That’s not to say I haven’t been inspired somewhat. The past two mixtapes have had me digging deep inside in an attempt to find some purpose in what I’m meant to be doing with all the time not spent ‘doctorating’. It has sparked many an idea, or rather a collection of ideas all focussed around one central big project. I will still write about ol’ mate Steve, but you can head over here for that.
Now that that’s all clear, perhaps we move towards a brief summation as to the contents of this here tape. I think from here on, I’ll write about a selection of those included in the tape. Around 4 or 5. To write about all (in this case) 19 tracks would make for a long read (and let’s be honest, you just come here for the list, not the writing). That’s not to say that all the tracks don’t deserve some level of reflection. Just know that there are plenty of other (and arguably better) spots to find that. maamf mailout is a good place to start. You can press play on the tape below.
I’ve always been a sucker for local references in popular music. Allan Smithy‘s ‘Four Letter Reason’ does that nicely. It’s becoming an all too common tale within Australian music (especially those in Sydney) to rightfully bemoan the state of living. Nicely, and quite masterfully can I add, using the loose structure of the love song as the base, Smithy details the movement and stagnation of both friends and himself.
It’s not until the final vocal line, just 20 seconds before the end, that we get a feeling Aeora has reared her head from the underground. ‘Afloat’ kicks along at a careful and constructed pace, not quite quick enough for the listener to forget the self-conscious and reflective lyrics, but with enough classic dark electronic pop to create a tension in the mind of the listener.
Occasionally I’ll feel flawed. It’s partly due to an inability to adequately articulate myself.
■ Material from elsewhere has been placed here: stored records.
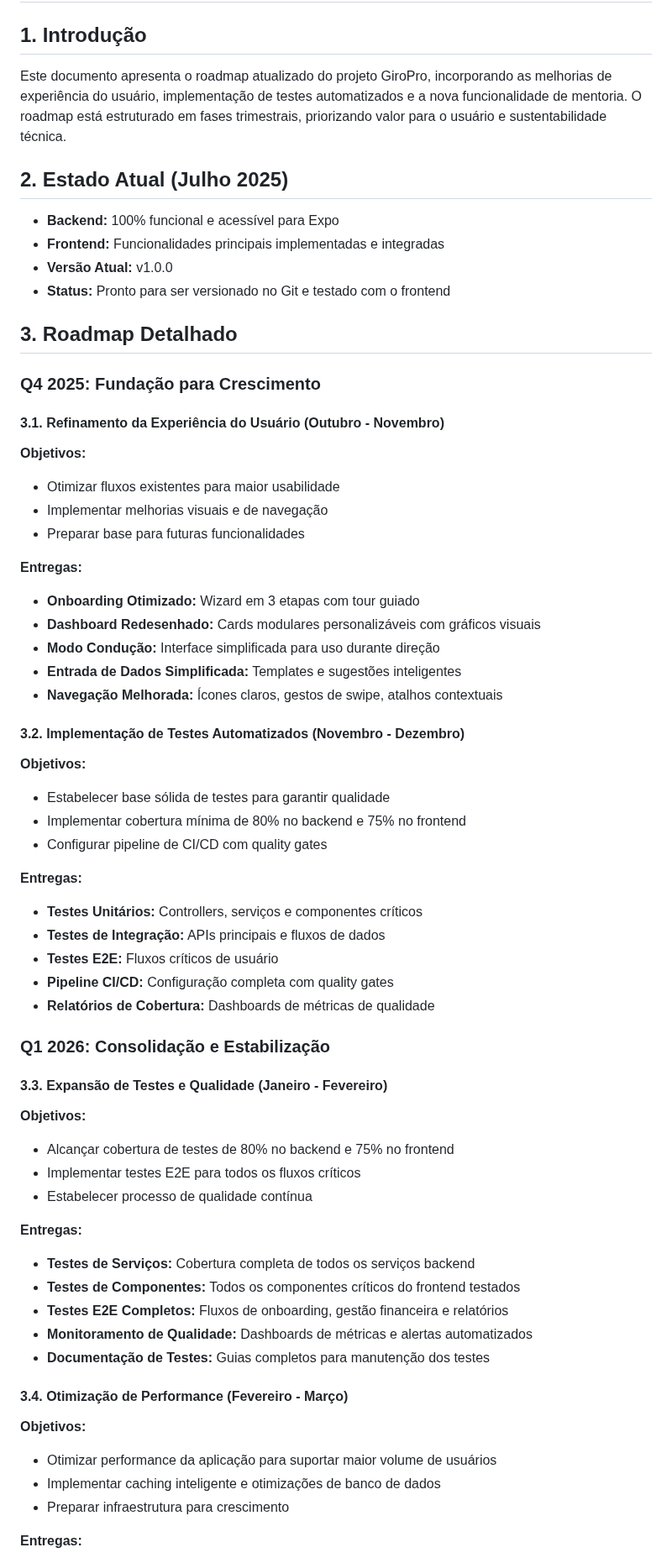
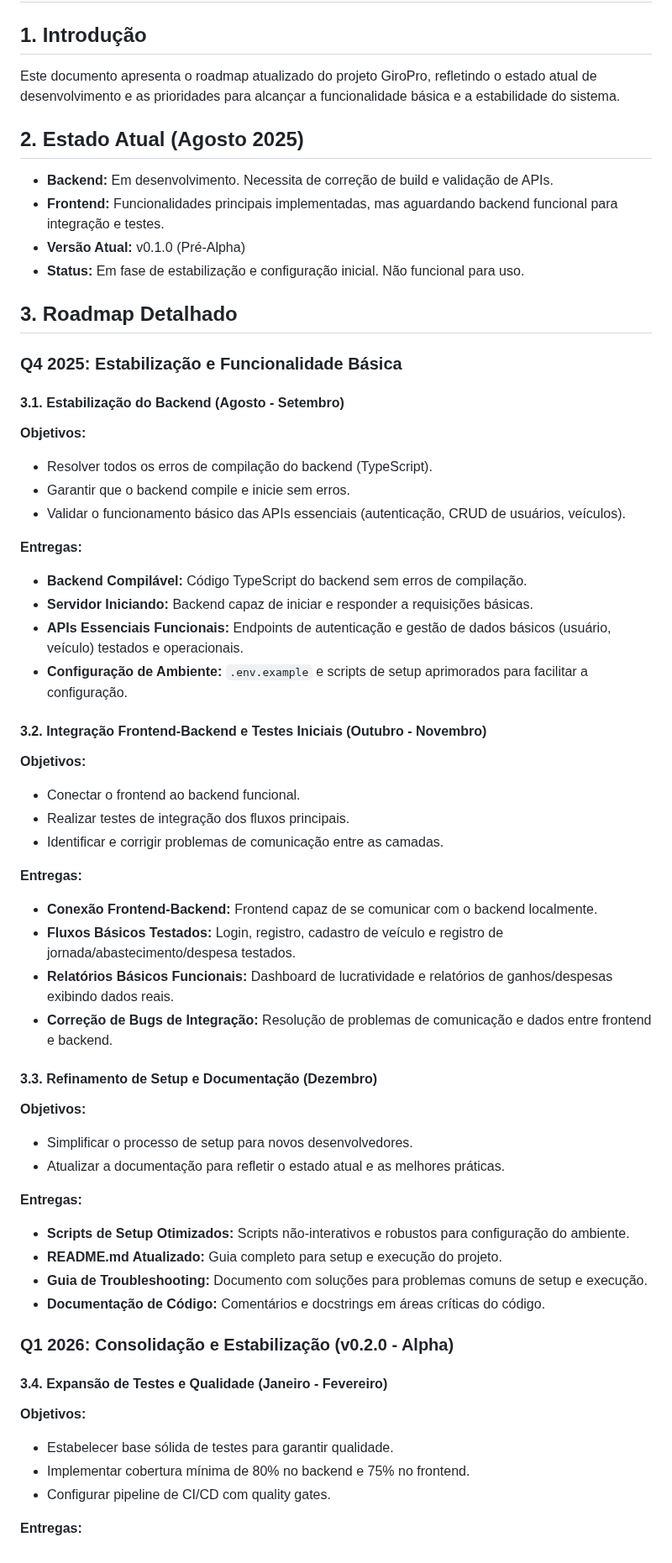
Before and after one commit to fwagnersilva/GiroPro, a Markdown page: docs/roadmap.md, the part around one of its changes. Shown at 84% size. Drawn GitHub-style.

```diff
--- a/docs/roadmap.md
+++ b/docs/roadmap.md
@@ -2,64 +2,60 @@
 
 ## 1. Introdução
 
-Este documento apresenta o roadmap atualizado do projeto GiroPro, incorporando as melhorias de experiência do usuário, implementação de testes automatizados e a nova funcionalidade de mentoria. O roadmap está estruturado em fases trimestrais, priorizando valor para o usuário e sustentabilidade técnica.
+Este documento apresenta o roadmap atualizado do projeto GiroPro, refletindo o estado atual de desenvolvimento e as prioridades para alcançar a funcionalidade básica e a estabilidade do sistema.
 
-## 2. Estado Atual (Julho 2025)
+## 2. Estado Atual (Agosto 2025)
 
-- **Backend:** 100% funcional e acessível para Expo
-- **Frontend:** Funcionalidades principais implementadas e integradas
-- **Versão Atual:** v1.0.0
-- **Status:** Pronto para ser versionado no Git e testado com o frontend
+- **Backend:** Em desenvolvimento. Necessita de correção de build e validação de APIs.
+- **Frontend:** Funcionalidades principais implementadas, mas aguardando backend funcional para integração e testes.
+- **Versão Atual:** v0.1.0 (Pré-Alpha)
+- **Status:** Em fase de estabilização e configuração inicial. Não funcional para uso.
 
 ## 3. Roadmap Detalhado
 
-### Q4 2025: Fundação para Crescimento
+### Q4 2025: Estabilização e Funcionalidade Básica
 
-#### 3.1. Refinamento da Experiência do Usuário (Outubro - Novembro)
+#### 3.1. Estabilização do Backend (Agosto - Setembro)
 **Objetivos:**
-- Otimizar fluxos existentes para maior usabilidade
-- Implementar melhorias visuais e de navegação
-- Preparar base para futuras funcionalidades
+- Resolver todos os erros de compilação do backend (TypeScript).
+- Garantir que o backend compile e inicie sem erros.
+- Validar o funcionamento básico das APIs essenciais (autenticação, CRUD de usuários, veículos).
 
 **Entregas:**
-- **Onboarding Otimizado:** Wizard em 3 etapas com tour guiado
-- **Dashboard Redesenhado:** Cards modulares personalizáveis com gráficos visuais
-- **Modo Condução:** Interface simplificada para uso durante direção
-- **Entrada de Dados Simplificada:** Templates e sugestões inteligentes
-- **Navegação Melhorada:** Ícones claros, gestos de swipe, atalhos contextuais
+- **Backend Compilável:** Código TypeScript do backend sem erros de compilação.
+- **Servidor Iniciando:** Backend capaz de iniciar e responder a requisições básicas.
+- **APIs Essenciais Funcionais:** Endpoints de autenticação e gestão de dados básicos (usuário, veículo) testados e operacionais.
+- **Configuração de Ambiente:** `.env.example` e scripts de setup aprimorados para facilitar a configuração.
 
-#### 3.2. Implementação de Testes Automatizados (Novembro - Dezembro)
+#### 3.2. Integração Frontend-Backend e Testes Iniciais (Outubro - Novembro)
 **Objetivos:**
-- Estabelecer base sólida de testes para garantir qualidade
-- Implementar cobertura mínima de 80% no backend e 75% no frontend
-- Configurar pipeline de CI/CD com quality gates
+- Conectar o frontend ao backend funcional.
+- Realizar testes de integração dos fluxos principais.
+- Identificar e corrigir problemas de comunicação entre as camadas.
 
 **Entregas:**
-- **Testes Unitários:** Controllers, serviços e componentes críticos
-- **Testes de Integração:** APIs principais e fluxos de dados
-- **Testes E2E:** Fluxos críticos de usuário
-- **Pipeline CI/CD:** Configuração completa com quality gates
-- **Relatórios de Cobertura:** Dashboards de métricas de qualidade
+- **Conexão Frontend-Backend:** Frontend capaz de se comunicar com o backend localmente.
+- **Fluxos Básicos Testados:** Login, registro, cadastro de veículo e registro de jornada/abastecimento/despesa testados.
+- **Relatórios Básicos Funcionais:** Dashboard de lucratividade e relatórios de ganhos/despesas exibindo dados reais.
+- **Correção de Bugs de Integração:** Resolução de problemas de comunicação e dados entre frontend e backend.
 
-### Q1 2026: Consolidação e Estabilização
-
-#### 3.3. Expansão de Testes e Qualidade (Janeiro - Fevereiro)
+#### 3.3. Refinamento de Setup e Documentação (Dezembro)
 **Objetivos:**
-- Alcançar cobertura de testes de 80% no backend e 75% no frontend
-- Implementar testes E2E para todos os fluxos críticos
-- Estabelecer processo de qualidade contínua
+- Simplificar o processo de setup para novos desenvolvedores.
+- Atualizar a documentação para refletir o estado atual e as melhores práticas.
 
 **Entregas:**
-- **Testes de Serviços:** Cobertura completa de todos os serviços backend
-- **Testes de Componentes:** Todos os componentes críticos do frontend testados
-- **Testes E2E Completos:** Fluxos de onboarding, gestão financeira e relatórios
-- **Monitoramento de Qualidade:** Dashboards de métricas e alertas automatizados
-- **Documentação de Testes:** Guias completos para manutenção dos testes
+- **Scripts de Setup Otimizados:** Scripts não-interativos e robustos para configuração do ambiente.
+- **README.md Atualizado:** Guia completo para setup e execução do projeto.
+- **Guia de Troubleshooting:** Documento com soluções para problemas comuns de setup e execução.
+- **Documentação de Código:** Comentários e docstrings em áreas críticas do código.
 
-#### 3.4. Otimização de Performance (Fevereiro - Março)
+### Q1 2026: Consolidação e Estabilização (v0.2.0 - Alpha)
+
+#### 3.4. Expansão de Testes e Qualidade (Janeiro - Fevereiro)
 **Objetivos:**
-- Otimizar performance da aplicação para suportar maior volume de usuários
-- Implementar caching inteligente e otimizações de banco de dados
-- Preparar infraestrutura para crescimento
+- Estabelecer base sólida de testes para garantir qualidade.
+- Implementar cobertura mínima de 80% no backend e 75% no frontend.
+- Configurar pipeline de CI/CD com quality gates.
 
 **Entregas:**
```
Also changed, not shown: other parts of docs/roadmap.md (+134 -216 lines), docs/progresso.md (+4 -1 lines).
The majority of it though is simply testament to the sheer quality of music I find myself listening to. I wrote to Lee Hannah, or Sessility a little while ago in response to their email about ‘Plaza’, a new track taken from an EP that’ll feature collabs with Yeo and Kira Puru. Below is that inability to express when I’m being pommeled with deep deep cuts.
“It’s really something else – those live sounding drums really get me. And those little key lines that sound improvised and off the cuff but fit so beautifully within the structure. Really, Plaza is super super cool.”
Finally, I wanted to briefly run through some thoughts on Good Boy‘s ‘Poverty Line’. It’s easy to cast this off as a vain Eddy Current Suppression Ring-lite project. Originally I had been sceptical. And either Mikey Young himself from Eddy Current is in dire need of work, or he’s cool with it because the man mixed and mastered the thing and from that point I immediately rethought my initial hesitancy. Again, a comment on traversing the difficulties modern being shoves in your face, Good Boy were probably in kinder when Brendan and co were thrusting around Melbourne’s scene. But still, this nails down an attitude and way of being that is forced upon many of those younger than you (maybe) and me (definitely). The more cut throat this place becomes, the more of these mini revolts happen.
So that’d be it. I know I know, every coupla months, I change things up. I have historically stuck to things that are easier, and what I find easy changes. What I find challenging doesn’t though.
See ya for the July tape in a month or so.